Taverns of the American Revolution

Taverns of the American Revolution - Adrian Covert

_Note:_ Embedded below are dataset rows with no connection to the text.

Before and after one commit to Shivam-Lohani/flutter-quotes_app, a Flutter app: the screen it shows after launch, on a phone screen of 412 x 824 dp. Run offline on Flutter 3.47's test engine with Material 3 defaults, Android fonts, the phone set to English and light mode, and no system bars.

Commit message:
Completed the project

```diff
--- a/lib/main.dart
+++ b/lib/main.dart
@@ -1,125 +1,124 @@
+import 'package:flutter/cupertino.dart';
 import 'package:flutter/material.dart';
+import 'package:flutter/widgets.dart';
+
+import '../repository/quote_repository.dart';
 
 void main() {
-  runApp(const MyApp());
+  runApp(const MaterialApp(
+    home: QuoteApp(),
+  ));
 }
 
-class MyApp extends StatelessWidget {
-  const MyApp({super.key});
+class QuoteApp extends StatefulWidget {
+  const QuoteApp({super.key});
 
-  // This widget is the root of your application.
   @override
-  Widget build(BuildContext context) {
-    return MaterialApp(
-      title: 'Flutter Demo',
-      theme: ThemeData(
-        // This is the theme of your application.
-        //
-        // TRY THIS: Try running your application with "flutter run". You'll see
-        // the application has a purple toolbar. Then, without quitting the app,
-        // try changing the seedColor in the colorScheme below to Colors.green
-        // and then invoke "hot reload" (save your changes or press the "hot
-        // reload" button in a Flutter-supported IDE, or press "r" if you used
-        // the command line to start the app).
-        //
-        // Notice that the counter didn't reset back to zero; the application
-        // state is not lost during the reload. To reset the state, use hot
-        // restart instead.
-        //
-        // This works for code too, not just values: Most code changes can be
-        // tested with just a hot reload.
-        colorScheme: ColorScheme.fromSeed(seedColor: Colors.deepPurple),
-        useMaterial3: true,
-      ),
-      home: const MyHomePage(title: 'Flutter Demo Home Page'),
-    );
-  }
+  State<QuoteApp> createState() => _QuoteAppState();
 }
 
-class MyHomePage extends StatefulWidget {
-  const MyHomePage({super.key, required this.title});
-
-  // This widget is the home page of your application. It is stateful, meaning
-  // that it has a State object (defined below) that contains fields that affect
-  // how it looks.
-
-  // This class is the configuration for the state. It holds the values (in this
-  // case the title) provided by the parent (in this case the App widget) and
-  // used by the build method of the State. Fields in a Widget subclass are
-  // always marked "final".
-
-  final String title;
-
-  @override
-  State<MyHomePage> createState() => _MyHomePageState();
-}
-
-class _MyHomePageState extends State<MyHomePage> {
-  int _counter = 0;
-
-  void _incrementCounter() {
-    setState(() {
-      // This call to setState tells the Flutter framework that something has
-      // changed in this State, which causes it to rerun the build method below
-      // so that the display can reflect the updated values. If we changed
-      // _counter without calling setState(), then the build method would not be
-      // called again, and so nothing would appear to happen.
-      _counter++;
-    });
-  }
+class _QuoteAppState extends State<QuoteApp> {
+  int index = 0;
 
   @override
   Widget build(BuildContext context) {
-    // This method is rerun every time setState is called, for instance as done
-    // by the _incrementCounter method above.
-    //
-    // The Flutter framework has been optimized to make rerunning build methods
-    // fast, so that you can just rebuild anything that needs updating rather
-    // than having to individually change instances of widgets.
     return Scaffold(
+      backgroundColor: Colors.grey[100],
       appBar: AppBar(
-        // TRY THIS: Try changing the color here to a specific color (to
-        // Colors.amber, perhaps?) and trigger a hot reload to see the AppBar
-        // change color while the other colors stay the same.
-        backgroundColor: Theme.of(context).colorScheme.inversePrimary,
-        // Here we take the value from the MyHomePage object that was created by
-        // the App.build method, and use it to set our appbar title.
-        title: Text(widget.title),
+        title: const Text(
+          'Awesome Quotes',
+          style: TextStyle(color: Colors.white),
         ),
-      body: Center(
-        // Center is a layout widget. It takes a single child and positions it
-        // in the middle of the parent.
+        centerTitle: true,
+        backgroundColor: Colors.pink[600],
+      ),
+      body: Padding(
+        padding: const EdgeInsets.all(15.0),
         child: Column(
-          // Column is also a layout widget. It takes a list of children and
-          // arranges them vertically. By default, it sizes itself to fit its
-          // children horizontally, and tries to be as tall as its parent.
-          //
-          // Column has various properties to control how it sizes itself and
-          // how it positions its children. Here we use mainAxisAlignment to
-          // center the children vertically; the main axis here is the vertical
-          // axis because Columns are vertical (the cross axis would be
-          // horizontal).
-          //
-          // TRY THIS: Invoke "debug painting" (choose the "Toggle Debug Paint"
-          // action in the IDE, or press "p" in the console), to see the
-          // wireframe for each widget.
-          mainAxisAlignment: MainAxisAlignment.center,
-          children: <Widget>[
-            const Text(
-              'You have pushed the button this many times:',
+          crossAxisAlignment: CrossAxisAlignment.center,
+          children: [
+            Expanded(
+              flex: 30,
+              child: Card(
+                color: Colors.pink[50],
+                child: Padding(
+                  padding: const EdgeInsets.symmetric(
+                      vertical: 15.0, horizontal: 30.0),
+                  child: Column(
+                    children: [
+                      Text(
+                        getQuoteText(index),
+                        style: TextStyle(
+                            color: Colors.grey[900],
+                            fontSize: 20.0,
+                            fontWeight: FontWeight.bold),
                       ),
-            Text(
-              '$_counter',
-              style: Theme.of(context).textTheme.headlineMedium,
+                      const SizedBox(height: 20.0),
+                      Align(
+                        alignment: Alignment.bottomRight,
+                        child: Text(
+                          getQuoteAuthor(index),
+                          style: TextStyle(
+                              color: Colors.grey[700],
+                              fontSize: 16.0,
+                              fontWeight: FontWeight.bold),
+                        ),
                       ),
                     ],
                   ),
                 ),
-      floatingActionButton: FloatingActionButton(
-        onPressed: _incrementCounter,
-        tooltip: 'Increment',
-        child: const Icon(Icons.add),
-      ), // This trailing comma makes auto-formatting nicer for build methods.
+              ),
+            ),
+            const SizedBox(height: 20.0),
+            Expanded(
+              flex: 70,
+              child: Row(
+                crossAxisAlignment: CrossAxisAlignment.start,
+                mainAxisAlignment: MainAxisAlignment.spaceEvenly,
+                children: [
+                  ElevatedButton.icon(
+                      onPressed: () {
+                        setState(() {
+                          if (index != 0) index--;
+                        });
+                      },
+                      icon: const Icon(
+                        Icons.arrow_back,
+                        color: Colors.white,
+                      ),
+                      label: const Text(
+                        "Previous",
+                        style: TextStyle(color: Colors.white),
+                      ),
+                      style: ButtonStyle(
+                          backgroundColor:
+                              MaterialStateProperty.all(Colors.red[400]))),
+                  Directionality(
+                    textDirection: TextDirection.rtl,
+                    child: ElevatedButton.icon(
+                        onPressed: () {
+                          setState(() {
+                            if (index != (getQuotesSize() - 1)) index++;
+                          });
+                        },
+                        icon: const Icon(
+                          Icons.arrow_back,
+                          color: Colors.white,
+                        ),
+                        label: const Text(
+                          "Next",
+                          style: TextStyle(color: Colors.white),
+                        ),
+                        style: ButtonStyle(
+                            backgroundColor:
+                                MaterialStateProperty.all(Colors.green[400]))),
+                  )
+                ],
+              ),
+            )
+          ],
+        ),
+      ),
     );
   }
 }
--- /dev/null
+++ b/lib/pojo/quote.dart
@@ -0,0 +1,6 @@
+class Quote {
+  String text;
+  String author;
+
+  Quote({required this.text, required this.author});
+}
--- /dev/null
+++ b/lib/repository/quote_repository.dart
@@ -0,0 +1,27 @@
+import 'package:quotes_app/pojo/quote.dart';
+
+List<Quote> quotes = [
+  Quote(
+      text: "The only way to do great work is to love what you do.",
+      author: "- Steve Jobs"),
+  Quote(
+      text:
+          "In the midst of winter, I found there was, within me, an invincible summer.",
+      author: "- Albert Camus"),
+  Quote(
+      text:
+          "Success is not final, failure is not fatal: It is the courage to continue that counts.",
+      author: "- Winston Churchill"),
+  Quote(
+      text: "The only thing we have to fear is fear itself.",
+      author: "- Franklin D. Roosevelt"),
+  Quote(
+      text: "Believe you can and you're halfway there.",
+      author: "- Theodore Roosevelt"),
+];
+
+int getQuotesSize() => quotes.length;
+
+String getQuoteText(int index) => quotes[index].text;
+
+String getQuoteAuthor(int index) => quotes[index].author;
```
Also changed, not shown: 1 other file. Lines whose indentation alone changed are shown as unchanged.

Expected publication: June 28, 2016

 

This was interesting. I never thought about how much alcohol could sway the voting public until reading this. It was common, and probably still is, for candidates to basically bribe voters into casting their vote in their favor by providing alcohol in exchange.

 

I did have formatting problems with my advanced readers copy. I pulled up this listing for this on Amazon and am happy to repro that they do not seem to be present in the finished version of this. The version I read would have gotten a zero, but based on what I saw, and add to it the text, this is a nice book.

 

History lovers with a passion for the revolution will surly enjoy this book. 

 

Example of Contents:

 

GEORGE WASHINGTON MAY HAVE LOVED BEER , but as a young colonel in the Virginia Regiment, the American Cincinnatus could be a buzzkill. Washington complained that the local taverns were “a great nuisance to the soldiers” under his command, who were “incessantly drunk, and unfit for service.” Sobriety may have made for good soldiery, but it made for ruinous politics. In 1755, the twenty-three-year-old Washington was handily defeated in his first campaign by an opponent who show ered voters with drinks, a tactic known as “swilling the planters with bumbo.” Washington learned his lesson, and in 1758 he pummeled voters with 144 gallons of rum, punch, hard cider, and beer for their thoughtful consideration of his (successful) candidacy.

 

 

I recieved a copy of this from Edelweiss.